> _Activity_:
The word "Backlog" marks the lines to find; copy every such line from the data below.

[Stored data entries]
____________

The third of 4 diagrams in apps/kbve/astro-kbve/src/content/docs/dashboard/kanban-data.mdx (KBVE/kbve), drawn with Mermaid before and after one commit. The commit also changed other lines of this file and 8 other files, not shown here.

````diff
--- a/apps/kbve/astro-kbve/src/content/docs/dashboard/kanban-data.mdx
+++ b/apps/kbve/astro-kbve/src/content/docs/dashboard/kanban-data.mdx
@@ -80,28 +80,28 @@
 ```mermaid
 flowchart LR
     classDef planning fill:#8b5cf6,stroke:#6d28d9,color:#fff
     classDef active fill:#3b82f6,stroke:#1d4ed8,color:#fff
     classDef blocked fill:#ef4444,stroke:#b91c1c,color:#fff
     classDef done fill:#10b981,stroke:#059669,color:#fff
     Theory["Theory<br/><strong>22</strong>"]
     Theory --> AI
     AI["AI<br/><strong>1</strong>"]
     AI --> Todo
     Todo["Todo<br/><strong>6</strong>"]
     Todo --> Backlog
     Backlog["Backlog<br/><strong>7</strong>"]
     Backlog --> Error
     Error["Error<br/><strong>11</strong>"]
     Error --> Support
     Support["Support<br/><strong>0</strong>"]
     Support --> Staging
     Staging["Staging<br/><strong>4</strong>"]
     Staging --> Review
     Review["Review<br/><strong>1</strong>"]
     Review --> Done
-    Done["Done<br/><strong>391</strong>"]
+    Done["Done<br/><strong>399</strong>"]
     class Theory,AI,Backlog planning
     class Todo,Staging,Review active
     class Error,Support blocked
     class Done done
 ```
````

____________

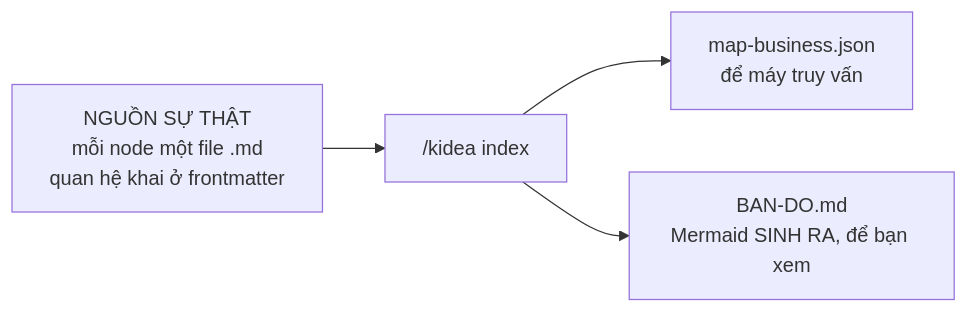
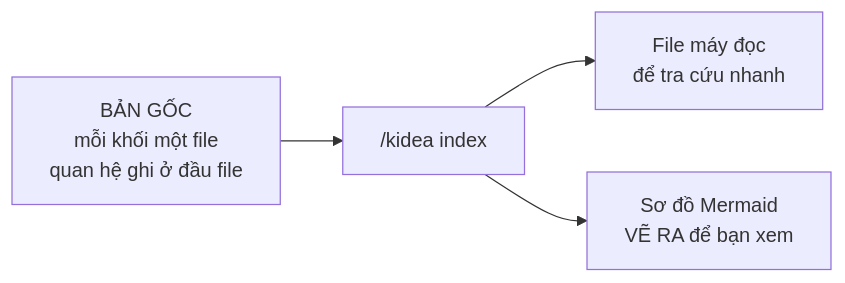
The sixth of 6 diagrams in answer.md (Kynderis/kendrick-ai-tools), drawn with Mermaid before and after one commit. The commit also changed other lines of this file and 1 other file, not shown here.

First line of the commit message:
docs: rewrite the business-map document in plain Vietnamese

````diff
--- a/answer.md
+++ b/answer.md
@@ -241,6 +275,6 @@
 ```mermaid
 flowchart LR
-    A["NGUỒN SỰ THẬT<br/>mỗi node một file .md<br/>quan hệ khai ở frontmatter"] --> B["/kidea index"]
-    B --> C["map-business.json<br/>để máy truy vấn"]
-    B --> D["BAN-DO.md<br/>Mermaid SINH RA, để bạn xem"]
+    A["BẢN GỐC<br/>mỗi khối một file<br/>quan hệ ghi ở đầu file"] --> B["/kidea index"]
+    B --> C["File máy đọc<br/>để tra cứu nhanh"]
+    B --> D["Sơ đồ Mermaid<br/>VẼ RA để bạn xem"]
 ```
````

____________

> _Your response_:
     Todo --> Backlog
     Backlog["Backlog<br/><strong>7</strong>"]
     Backlog --> Error
     class Theory,AI,Backlog planning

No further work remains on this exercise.